I stayed at his house over ten years ago and wanted a picture of us and the dogs altogether, just for me. He agreed and said the picture needed something more. So he went away and when he came back, he handed me the two guns with a smile on his face. This picture was taken right after. I have blurred his face out of respect for his wife and family so they can remain anonymous too.
Death is final, living with taking a life too.
As to the quote, it is one of the key lessons Slugg taught me and this for a variety of reasons:
First, because it is the hallmark of the professional, which is what my friend was most of all. For the professional, killing is a tool in the toolbox. It is not to be celebrated or enjoyed, nor avoided at all cost. Sometimes, it is what needs to be done and then you do so with efficiency. Hate and anger have no place in that mindset. They only get in the way.
Dehumanization training is often a part of the preparation for military (and other violent) conflicts. More insights about that here. Though stripping the enemy of his humanity works, it is not the end-stage in the development of the professional. There is a mindset beyond it, which I described above: taking the enemy’s life is a “mechanical” act, for lack of a better term. It doesn’t require emotional investment. We could argue whether cultivating this ability is a good or a bad thing for the individual soldier, but that’s beyond the scope of this article. The point stands:

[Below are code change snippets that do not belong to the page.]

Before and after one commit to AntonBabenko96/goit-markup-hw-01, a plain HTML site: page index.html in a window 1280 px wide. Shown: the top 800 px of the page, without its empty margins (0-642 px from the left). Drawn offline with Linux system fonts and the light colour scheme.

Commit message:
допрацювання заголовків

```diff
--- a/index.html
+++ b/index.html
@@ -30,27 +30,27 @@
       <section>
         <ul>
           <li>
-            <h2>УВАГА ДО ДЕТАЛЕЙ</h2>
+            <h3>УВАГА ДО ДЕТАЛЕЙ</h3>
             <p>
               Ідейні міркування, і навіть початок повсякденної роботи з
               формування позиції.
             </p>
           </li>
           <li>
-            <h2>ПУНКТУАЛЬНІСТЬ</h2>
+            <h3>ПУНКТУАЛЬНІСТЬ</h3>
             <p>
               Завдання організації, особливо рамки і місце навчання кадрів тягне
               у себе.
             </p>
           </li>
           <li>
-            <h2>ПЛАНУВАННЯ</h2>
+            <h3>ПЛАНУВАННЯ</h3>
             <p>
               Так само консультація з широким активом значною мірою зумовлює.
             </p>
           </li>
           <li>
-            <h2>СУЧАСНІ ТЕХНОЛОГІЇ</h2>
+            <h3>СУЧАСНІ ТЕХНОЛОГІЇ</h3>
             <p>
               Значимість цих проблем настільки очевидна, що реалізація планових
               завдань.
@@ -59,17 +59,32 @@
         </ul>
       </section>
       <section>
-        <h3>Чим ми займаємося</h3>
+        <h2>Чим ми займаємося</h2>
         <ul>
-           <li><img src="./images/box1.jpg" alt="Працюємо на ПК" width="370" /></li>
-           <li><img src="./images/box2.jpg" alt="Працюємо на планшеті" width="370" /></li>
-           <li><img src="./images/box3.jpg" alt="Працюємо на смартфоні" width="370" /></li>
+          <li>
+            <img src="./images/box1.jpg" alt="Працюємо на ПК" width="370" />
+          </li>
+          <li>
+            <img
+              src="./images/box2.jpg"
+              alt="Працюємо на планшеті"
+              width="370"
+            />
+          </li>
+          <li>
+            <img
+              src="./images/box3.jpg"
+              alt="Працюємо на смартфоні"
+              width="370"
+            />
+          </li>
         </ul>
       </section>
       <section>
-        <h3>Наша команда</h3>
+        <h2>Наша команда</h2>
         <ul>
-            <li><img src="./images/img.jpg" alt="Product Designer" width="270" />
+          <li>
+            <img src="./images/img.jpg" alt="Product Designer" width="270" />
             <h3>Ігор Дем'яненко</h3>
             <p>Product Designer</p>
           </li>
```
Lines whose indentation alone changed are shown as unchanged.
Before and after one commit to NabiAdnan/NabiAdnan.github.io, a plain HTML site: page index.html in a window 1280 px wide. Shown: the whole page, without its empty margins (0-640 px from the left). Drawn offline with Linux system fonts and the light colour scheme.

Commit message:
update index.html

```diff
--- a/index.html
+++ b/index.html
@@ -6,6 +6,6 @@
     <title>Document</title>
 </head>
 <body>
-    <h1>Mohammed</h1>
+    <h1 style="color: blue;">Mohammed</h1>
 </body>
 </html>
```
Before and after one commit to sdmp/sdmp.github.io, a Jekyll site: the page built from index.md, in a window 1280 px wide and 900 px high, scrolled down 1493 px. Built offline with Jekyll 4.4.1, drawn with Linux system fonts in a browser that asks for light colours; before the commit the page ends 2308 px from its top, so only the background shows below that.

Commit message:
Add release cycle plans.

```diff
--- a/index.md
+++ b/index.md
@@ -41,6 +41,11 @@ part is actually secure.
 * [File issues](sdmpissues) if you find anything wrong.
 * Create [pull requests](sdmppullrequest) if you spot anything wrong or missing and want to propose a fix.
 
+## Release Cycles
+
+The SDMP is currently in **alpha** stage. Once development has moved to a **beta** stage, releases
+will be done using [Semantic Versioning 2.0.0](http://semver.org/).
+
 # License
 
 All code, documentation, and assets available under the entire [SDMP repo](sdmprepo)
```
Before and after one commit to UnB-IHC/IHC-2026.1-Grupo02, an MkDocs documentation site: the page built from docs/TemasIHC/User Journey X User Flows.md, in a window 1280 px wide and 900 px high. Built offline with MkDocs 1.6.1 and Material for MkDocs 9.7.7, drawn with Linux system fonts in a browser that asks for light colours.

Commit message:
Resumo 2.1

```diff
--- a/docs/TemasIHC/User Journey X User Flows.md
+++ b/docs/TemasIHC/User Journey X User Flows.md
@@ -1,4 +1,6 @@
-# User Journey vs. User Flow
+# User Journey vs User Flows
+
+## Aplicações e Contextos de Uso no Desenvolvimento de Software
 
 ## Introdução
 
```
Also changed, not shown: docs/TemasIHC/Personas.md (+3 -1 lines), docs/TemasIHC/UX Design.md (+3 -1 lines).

There is more than one way to train somebody to take a life.
Second, though hate and anger can certainly drive a person to take another’s life, they also cloud your judgment. This impairs the decision-making process and limits tactical thinking. Neither is a good thing when it comes to surviving violent situations where lethal force is on the table. If you need to use emotions to whip yourself into a state where you can kill, the person dying might just be you. Because you can be sure that your opponent will do all he can to exploit any mistake you make as you get carried away by them…
Finally, all the reasons why you decide to take a life need to make sense when you are no longer in danger. Because from that point on, you have a lifetime to relive your actions and second-guess your motivations and decisions.
Was it really the only option to kill that man? Really? Was there nothing else you could have done?
What about the events that led up to it? Did you drop the ball there? Was there something you messed up or neglected to do that put you on the path of leaving you no other option but to kill?
The questions you’ll have to face are endless and they can haunt you to the point of breaking your spirit.
Granted, not everybody suffers these doubts to the same degree and some don’t suffer them at all. But a whole lot of people do. The problem is: you’ll only know in which category you fall once it’s too late to change anything about it. You better be damned sure of how justified you are before you pull that trigger. Because that justification needs to stand the test of time and anger or hate very often don’t cut it in the long run. Also bear in mind: I haven’t even touched on the legal consequences of your actions…
Training to take a life? Think it through before you need your training.
All this is one of the many reasons why I advocate avoidance and de-escalation when it comes to conflict in general and in particular for situations leading to lethal use of force.
Training to take life changes you.
Doing it changes you even more.
Either way, you might not like what you become.
Or be able to live with it.